Change detection outputs:
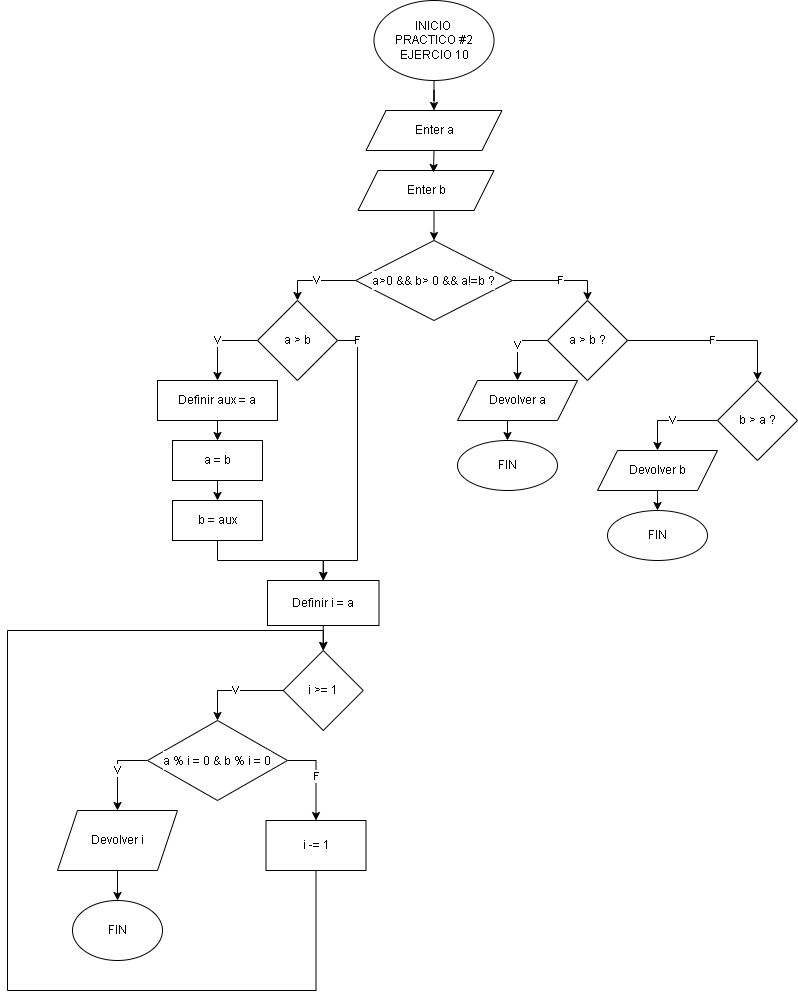
D4ri4na/DiagramasDeFlujo keeps this draw.io diagram as Pract2 Eje10.drawio.png. Above is the earlier version. Source tidied: cells renumbered, new cells last; positions are measured from the earlier drawing's top-left corner, leaving out a move shared by most shapes. The source it was exported from:
```xml
<mxGraphModel>
  <root>
    <mxCell id="0" />
    <mxCell id="1" parent="0" />
    <mxCell id="2" style="edgeStyle=orthogonalEdgeStyle;rounded=0;jettySize=auto;html=1;exitX=0.5;exitY=1;exitDx=0;exitDy=0;fontFamily=Helvetica;" parent="1" edge="1" source="3" target="4">
      <mxGeometry relative="1" as="geometry" />
    </mxCell>
    <mxCell id="3" value="INICIO&amp;nbsp;&lt;div&gt;PRACTICO #2&lt;br&gt;&lt;div&gt;EJERCIO 10&lt;/div&gt;&lt;/div&gt;" style="ellipse;whiteSpace=wrap;html=1;fontFamily=Helvetica;" parent="1" vertex="1">
      <mxGeometry x="366.5" width="120" height="80" as="geometry" />
    </mxCell>
    <mxCell id="4" value="Enter a" style="shape=parallelogram;perimeter=parallelogramPerimeter;whiteSpace=wrap;html=1;fixedSize=1;fontFamily=Helvetica;" parent="1" vertex="1">
      <mxGeometry x="358.5" y="110" width="136" height="40" as="geometry" />
    </mxCell>
    <mxCell id="5" style="edgeStyle=orthogonalEdgeStyle;rounded=0;jettySize=auto;html=1;exitX=0.5;exitY=1;exitDx=0;exitDy=0;entryX=0.5;entryY=0;entryDx=0;entryDy=0;" parent="1" edge="1" source="6" target="10">
      <mxGeometry relative="1" as="geometry" />
    </mxCell>
    <mxCell id="6" value="Enter b" style="shape=parallelogram;perimeter=parallelogramPerimeter;whiteSpace=wrap;html=1;fixedSize=1;fontFamily=Helvetica;" parent="1" vertex="1">
      <mxGeometry x="350.5" y="170" width="136" height="40" as="geometry" />
    </mxCell>
    <mxCell id="7" style="edgeStyle=orthogonalEdgeStyle;rounded=0;jettySize=auto;html=1;exitX=0.5;exitY=1;exitDx=0;exitDy=0;entryX=0.555;entryY=0.05;entryDx=0;entryDy=0;entryPerimeter=0;" parent="1" edge="1" source="4" target="6">
      <mxGeometry relative="1" as="geometry" />
    </mxCell>
    <mxCell id="8" value="F" style="edgeStyle=orthogonalEdgeStyle;rounded=0;jettySize=auto;html=1;exitX=1;exitY=0.5;exitDx=0;exitDy=0;entryX=0.5;entryY=0;entryDx=0;entryDy=0;" parent="1" edge="1" source="10" target="13">
      <mxGeometry relative="1" as="geometry" />
    </mxCell>
    <mxCell id="9" value="V" style="edgeStyle=orthogonalEdgeStyle;rounded=0;jettySize=auto;html=1;exitX=0;exitY=0.5;exitDx=0;exitDy=0;entryX=0.5;entryY=0;entryDx=0;entryDy=0;" parent="1" edge="1" source="10" target="24">
      <mxGeometry relative="1" as="geometry" />
    </mxCell>
    <mxCell id="10" value="&lt;div style=&quot;background-color: rgb(255, 255, 255); font-weight: normal; line-height: 19px; white-space: pre;&quot;&gt;&lt;div&gt;&lt;font face=&quot;Helvetica&quot;&gt;&lt;font style=&quot;font-size: 12px;&quot;&gt;a&amp;gt;0 &amp;amp;&amp;amp; b&lt;/font&gt;&lt;font style=&quot;font-size: 12px;&quot;&gt;&amp;gt; 0 &amp;amp;&amp;amp; a!=b ?&lt;/font&gt;&lt;/font&gt;&lt;/div&gt;&lt;/div&gt;" style="rhombus;whiteSpace=wrap;html=1;" parent="1" vertex="1">
      <mxGeometry x="348.2" y="240" width="156.5" height="80" as="geometry" />
    </mxCell>
    <mxCell id="11" value="F" style="edgeStyle=orthogonalEdgeStyle;rounded=0;jettySize=auto;html=1;exitX=1;exitY=0.5;exitDx=0;exitDy=0;entryX=0.5;entryY=0;entryDx=0;entryDy=0;" parent="1" edge="1" source="13" target="15">
      <mxGeometry relative="1" as="geometry" />
    </mxCell>
    <mxCell id="12" value="V" style="edgeStyle=orthogonalEdgeStyle;rounded=0;jettySize=auto;html=1;exitX=0;exitY=0.5;exitDx=0;exitDy=0;entryX=0.5;entryY=0;entryDx=0;entryDy=0;" parent="1" edge="1" source="13" target="17">
      <mxGeometry relative="1" as="geometry" />
    </mxCell>
    <mxCell id="13" value="a &amp;gt; b ?" style="rhombus;whiteSpace=wrap;html=1;" parent="1" vertex="1">
      <mxGeometry x="540" y="300" width="80" height="80" as="geometry" />
    </mxCell>
    <mxCell id="14" value="V" style="edgeStyle=orthogonalEdgeStyle;rounded=0;jettySize=auto;html=1;exitX=0;exitY=0.5;exitDx=0;exitDy=0;entryX=0.5;entryY=0;entryDx=0;entryDy=0;" parent="1" edge="1" source="15" target="19">
      <mxGeometry relative="1" as="geometry" />
    </mxCell>
    <mxCell id="15" value="b &amp;gt; a ?" style="rhombus;whiteSpace=wrap;html=1;" parent="1" vertex="1">
      <mxGeometry x="710" y="380" width="80" height="80" as="geometry" />
    </mxCell>
    <mxCell id="16" style="edgeStyle=orthogonalEdgeStyle;rounded=0;jettySize=auto;html=1;exitX=0.5;exitY=1;exitDx=0;exitDy=0;entryX=0.5;entryY=0;entryDx=0;entryDy=0;" parent="1" edge="1" source="17" target="20">
      <mxGeometry relative="1" as="geometry" />
    </mxCell>
    <mxCell id="17" value="Devolver a" style="shape=parallelogram;perimeter=parallelogramPerimeter;whiteSpace=wrap;html=1;fixedSize=1;" parent="1" vertex="1">
      <mxGeometry x="450" y="380" width="120" height="40" as="geometry" />
    </mxCell>
    <mxCell id="18" style="edgeStyle=orthogonalEdgeStyle;rounded=0;jettySize=auto;html=1;exitX=0.5;exitY=1;exitDx=0;exitDy=0;entryX=0.5;entryY=0;entryDx=0;entryDy=0;" parent="1" edge="1" source="19" target="21">
      <mxGeometry relative="1" as="geometry" />
    </mxCell>
    <mxCell id="19" value="Devolver b" style="shape=parallelogram;perimeter=parallelogramPerimeter;whiteSpace=wrap;html=1;fixedSize=1;" parent="1" vertex="1">
      <mxGeometry x="590" y="450" width="120" height="40" as="geometry" />
    </mxCell>
    <mxCell id="20" value="FIN" style="ellipse;whiteSpace=wrap;html=1;" parent="1" vertex="1">
      <mxGeometry x="450" y="440" width="100" height="50" as="geometry" />
    </mxCell>
    <mxCell id="21" value="FIN" style="ellipse;whiteSpace=wrap;html=1;" parent="1" vertex="1">
      <mxGeometry x="600" y="510" width="100" height="50" as="geometry" />
    </mxCell>
    <mxCell id="22" value="V" style="edgeStyle=orthogonalEdgeStyle;rounded=0;jettySize=auto;html=1;exitX=0;exitY=0.5;exitDx=0;exitDy=0;entryX=0.5;entryY=0;entryDx=0;entryDy=0;" parent="1" edge="1" source="24" target="26">
      <mxGeometry relative="1" as="geometry" />
    </mxCell>
    <mxCell id="23" value="F" style="edgeStyle=orthogonalEdgeStyle;rounded=0;jettySize=auto;html=1;exitX=1;exitY=0.5;exitDx=0;exitDy=0;entryX=0.5;entryY=0;entryDx=0;entryDy=0;" parent="1" edge="1" source="24" target="32">
      <mxGeometry x="-0.86" relative="1" as="geometry">
        <Array as="points">
          <mxPoint x="350" y="340" />
          <mxPoint x="350" y="560" />
          <mxPoint x="316" y="560" />
        </Array>
      </mxGeometry>
    </mxCell>
    <mxCell id="24" value="a &amp;gt; b" style="rhombus;whiteSpace=wrap;html=1;" parent="1" vertex="1">
      <mxGeometry x="250" y="300" width="80" height="80" as="geometry" />
    </mxCell>
    <mxCell id="25" style="edgeStyle=orthogonalEdgeStyle;rounded=0;jettySize=auto;html=1;exitX=0.5;exitY=1;exitDx=0;exitDy=0;entryX=0.5;entryY=0;entryDx=0;entryDy=0;" parent="1" edge="1" source="26" target="28">
      <mxGeometry relative="1" as="geometry" />
    </mxCell>
    <mxCell id="26" value="Definir aux = a" style="rounded=0;whiteSpace=wrap;html=1;" parent="1" vertex="1">
      <mxGeometry x="150" y="380" width="120" height="40" as="geometry" />
    </mxCell>
    <mxCell id="27" style="edgeStyle=orthogonalEdgeStyle;rounded=0;jettySize=auto;html=1;exitX=0.5;exitY=1;exitDx=0;exitDy=0;entryX=0.5;entryY=0;entryDx=0;entryDy=0;" parent="1" edge="1" source="28" target="30">
      <mxGeometry relative="1" as="geometry" />
    </mxCell>
    <mxCell id="28" value="a = b" style="rounded=0;whiteSpace=wrap;html=1;" parent="1" vertex="1">
      <mxGeometry x="165" y="440" width="90" height="40" as="geometry" />
    </mxCell>
    <mxCell id="29" style="edgeStyle=orthogonalEdgeStyle;rounded=0;jettySize=auto;html=1;exitX=0.5;exitY=1;exitDx=0;exitDy=0;entryX=0.5;entryY=0;entryDx=0;entryDy=0;" parent="1" edge="1" source="30" target="32">
      <mxGeometry relative="1" as="geometry" />
    </mxCell>
    <mxCell id="30" value="b = aux" style="rounded=0;whiteSpace=wrap;html=1;" parent="1" vertex="1">
      <mxGeometry x="165" y="500" width="90" height="40" as="geometry" />
    </mxCell>
    <mxCell id="31" style="edgeStyle=orthogonalEdgeStyle;rounded=0;jettySize=auto;html=1;exitX=0.5;exitY=1;exitDx=0;exitDy=0;entryX=0.5;entryY=0;entryDx=0;entryDy=0;" parent="1" edge="1" source="32" target="34">
      <mxGeometry relative="1" as="geometry" />
    </mxCell>
    <mxCell id="32" value="Definir i = a" style="rounded=0;whiteSpace=wrap;html=1;" parent="1" vertex="1">
      <mxGeometry x="260" y="580" width="111.5" height="45" as="geometry" />
    </mxCell>
    <mxCell id="33" value="V" style="edgeStyle=orthogonalEdgeStyle;rounded=0;jettySize=auto;html=1;exitX=0;exitY=0.5;exitDx=0;exitDy=0;entryX=0.5;entryY=0;entryDx=0;entryDy=0;" parent="1" edge="1" source="34" target="37">
      <mxGeometry relative="1" as="geometry" />
    </mxCell>
    <mxCell id="34" value="i &amp;gt;= 1" style="rhombus;whiteSpace=wrap;html=1;" parent="1" vertex="1">
      <mxGeometry x="275.8" y="650" width="80" height="80" as="geometry" />
    </mxCell>
    <mxCell id="35" value="V" style="edgeStyle=orthogonalEdgeStyle;rounded=0;jettySize=auto;html=1;exitX=0;exitY=0.5;exitDx=0;exitDy=0;entryX=0.5;entryY=0;entryDx=0;entryDy=0;" parent="1" edge="1" source="37" target="39">
      <mxGeometry relative="1" as="geometry" />
    </mxCell>
    <mxCell id="36" value="F" style="edgeStyle=orthogonalEdgeStyle;rounded=0;jettySize=auto;html=1;exitX=1;exitY=0.5;exitDx=0;exitDy=0;" parent="1" edge="1" source="37" target="42">
      <mxGeometry relative="1" as="geometry" />
    </mxCell>
    <mxCell id="37" value="&lt;font face=&quot;Helvetica&quot; style=&quot;font-size: 12px;&quot;&gt;&lt;br&gt;&lt;/font&gt;&lt;div style=&quot;background-color: rgb(255, 255, 255); font-weight: normal; line-height: 19px; white-space: pre;&quot;&gt;&lt;div&gt;&lt;font style=&quot;font-size: 12px;&quot;&gt;a % i = 0 &lt;/font&gt;&lt;font style=&quot;font-size: 12px;&quot;&gt;&amp;amp; b % i = 0&lt;/font&gt;&lt;/div&gt;&lt;/div&gt;&lt;font face=&quot;itrqcoN2wpi6j34No3b3&quot; style=&quot;font-size: 12px;&quot;&gt;&lt;br&gt;&lt;/font&gt;" style="rhombus;whiteSpace=wrap;html=1;" parent="1" vertex="1">
      <mxGeometry x="140" y="720" width="140" height="80" as="geometry" />
    </mxCell>
    <mxCell id="38" style="edgeStyle=orthogonalEdgeStyle;rounded=0;jettySize=auto;html=1;exitX=0.5;exitY=1;exitDx=0;exitDy=0;entryX=0.5;entryY=0;entryDx=0;entryDy=0;" parent="1" edge="1" source="39" target="40">
      <mxGeometry relative="1" as="geometry" />
    </mxCell>
    <mxCell id="39" value="Devolver i" style="shape=parallelogram;perimeter=parallelogramPerimeter;whiteSpace=wrap;html=1;fixedSize=1;" parent="1" vertex="1">
      <mxGeometry x="50" y="810" width="120" height="60" as="geometry" />
    </mxCell>
    <mxCell id="40" value="FIN" style="ellipse;whiteSpace=wrap;html=1;" parent="1" vertex="1">
      <mxGeometry x="65" y="900" width="90" height="60" as="geometry" />
    </mxCell>
    <mxCell id="41" style="edgeStyle=orthogonalEdgeStyle;rounded=0;jettySize=auto;html=1;exitX=0.5;exitY=1;exitDx=0;exitDy=0;entryX=0.5;entryY=0;entryDx=0;entryDy=0;" parent="1" edge="1" source="42" target="34">
      <mxGeometry relative="1" as="geometry">
        <Array as="points">
          <mxPoint x="309" y="990" />
          <mxPoint y="990" />
          <mxPoint y="630" />
          <mxPoint x="316" y="630" />
        </Array>
      </mxGeometry>
    </mxCell>
    <mxCell id="42" value="i -= 1" style="rounded=0;whiteSpace=wrap;html=1;" parent="1" vertex="1">
      <mxGeometry x="258.5" y="820" width="100" height="50" as="geometry" />
    </mxCell>
  </root>
</mxGraphModel>
```
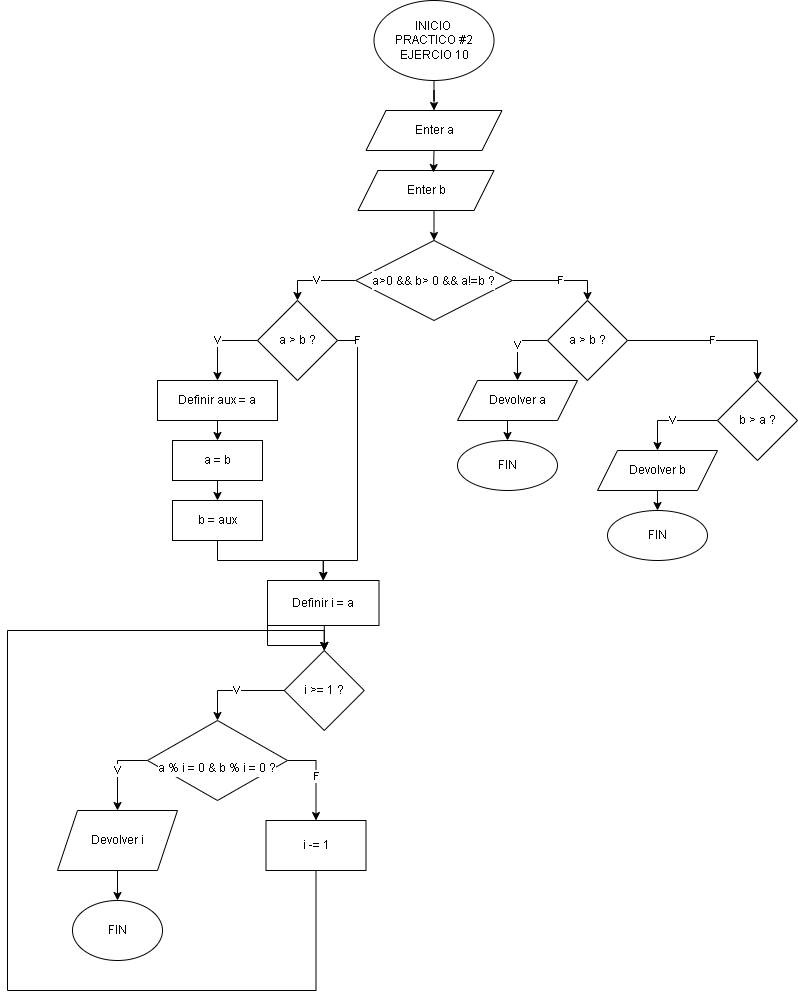
Later version of the same file.

What changed in the source:
```diff
@@ -74,7 +74,7 @@
         </Array>
       </mxGeometry>
     </mxCell>
-    <mxCell id="24" value="a &amp;gt; b" style="rhombus;whiteSpace=wrap;html=1;" parent="1" vertex="1">
+    <mxCell id="24" value="a &amp;gt; b ?" style="rhombus;whiteSpace=wrap;html=1;" parent="1" vertex="1">
       <mxGeometry x="250" y="300" width="80" height="80" as="geometry" />
     </mxCell>
     <mxCell id="25" style="edgeStyle=orthogonalEdgeStyle;rounded=0;jettySize=auto;html=1;exitX=0.5;exitY=1;exitDx=0;exitDy=0;entryX=0.5;entryY=0;entryDx=0;entryDy=0;" parent="1" edge="1" source="26" target="28">
@@ -98,14 +98,17 @@
     <mxCell id="31" style="edgeStyle=orthogonalEdgeStyle;rounded=0;jettySize=auto;html=1;exitX=0.5;exitY=1;exitDx=0;exitDy=0;entryX=0.5;entryY=0;entryDx=0;entryDy=0;" parent="1" edge="1" source="32" target="34">
       <mxGeometry relative="1" as="geometry" />
     </mxCell>
+    <mxCell id="43" style="edgeStyle=orthogonalEdgeStyle;rounded=0;jettySize=auto;html=1;exitX=0;exitY=1;exitDx=0;exitDy=0;" parent="1" edge="1" source="32" target="34">
+      <mxGeometry relative="1" as="geometry" />
+    </mxCell>
     <mxCell id="32" value="Definir i = a" style="rounded=0;whiteSpace=wrap;html=1;" parent="1" vertex="1">
       <mxGeometry x="260" y="580" width="111.5" height="45" as="geometry" />
     </mxCell>
     <mxCell id="33" value="V" style="edgeStyle=orthogonalEdgeStyle;rounded=0;jettySize=auto;html=1;exitX=0;exitY=0.5;exitDx=0;exitDy=0;entryX=0.5;entryY=0;entryDx=0;entryDy=0;" parent="1" edge="1" source="34" target="37">
       <mxGeometry relative="1" as="geometry" />
     </mxCell>
-    <mxCell id="34" value="i &amp;gt;= 1" style="rhombus;whiteSpace=wrap;html=1;" parent="1" vertex="1">
-      <mxGeometry x="275.8" y="650" width="80" height="80" as="geometry" />
+    <mxCell id="34" value="i &amp;gt;= 1 ?" style="rhombus;whiteSpace=wrap;html=1;" parent="1" vertex="1">
+      <mxGeometry x="276.8" y="650" width="80" height="80" as="geometry" />
     </mxCell>
     <mxCell id="35" value="V" style="edgeStyle=orthogonalEdgeStyle;rounded=0;jettySize=auto;html=1;exitX=0;exitY=0.5;exitDx=0;exitDy=0;entryX=0.5;entryY=0;entryDx=0;entryDy=0;" parent="1" edge="1" source="37" target="39">
       <mxGeometry relative="1" as="geometry" />
@@ -113,7 +116,7 @@
     <mxCell id="36" value="F" style="edgeStyle=orthogonalEdgeStyle;rounded=0;jettySize=auto;html=1;exitX=1;exitY=0.5;exitDx=0;exitDy=0;" parent="1" edge="1" source="37" target="42">
       <mxGeometry relative="1" as="geometry" />
     </mxCell>
-    <mxCell id="37" value="&lt;font face=&quot;Helvetica&quot; style=&quot;font-size: 12px;&quot;&gt;&lt;br&gt;&lt;/font&gt;&lt;div style=&quot;background-color: rgb(255, 255, 255); font-weight: normal; line-height: 19px; white-space: pre;&quot;&gt;&lt;div&gt;&lt;font style=&quot;font-size: 12px;&quot;&gt;a % i = 0 &lt;/font&gt;&lt;font style=&quot;font-size: 12px;&quot;&gt;&amp;amp; b % i = 0&lt;/font&gt;&lt;/div&gt;&lt;/div&gt;&lt;font face=&quot;itrqcoN2wpi6j34No3b3&quot; style=&quot;font-size: 12px;&quot;&gt;&lt;br&gt;&lt;/font&gt;" style="rhombus;whiteSpace=wrap;html=1;" parent="1" vertex="1">
+    <mxCell id="37" value="&lt;font face=&quot;Helvetica&quot; style=&quot;font-size: 12px;&quot;&gt;&lt;br&gt;&lt;/font&gt;&lt;div style=&quot;background-color: rgb(255, 255, 255); font-weight: normal; line-height: 19px; white-space: pre;&quot;&gt;&lt;div&gt;&lt;font style=&quot;font-size: 12px;&quot;&gt;a % i = 0 &lt;/font&gt;&lt;font style=&quot;font-size: 12px;&quot;&gt;&amp;amp; b % i = 0 ?&lt;/font&gt;&lt;/div&gt;&lt;/div&gt;" style="rhombus;whiteSpace=wrap;html=1;" parent="1" vertex="1">
       <mxGeometry x="140" y="720" width="140" height="80" as="geometry" />
     </mxCell>
     <mxCell id="38" style="edgeStyle=orthogonalEdgeStyle;rounded=0;jettySize=auto;html=1;exitX=0.5;exitY=1;exitDx=0;exitDy=0;entryX=0.5;entryY=0;entryDx=0;entryDy=0;" parent="1" edge="1" source="39" target="40">
```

» PROBLEM DESCRIPTION: Among the records, find every line with the word "version" and copy it.

» ANSWER SPACE:
D4ri4na/DiagramasDeFlujo keeps this draw.io diagram as Pract2 Eje10.drawio.png. Above is the earlier version. Source tidied: cells renumbered, new cells last; positions are measured from the earlier drawing's top-left corner, leaving out a move shared by most shapes. The source it was exported from:
Later version of the same file.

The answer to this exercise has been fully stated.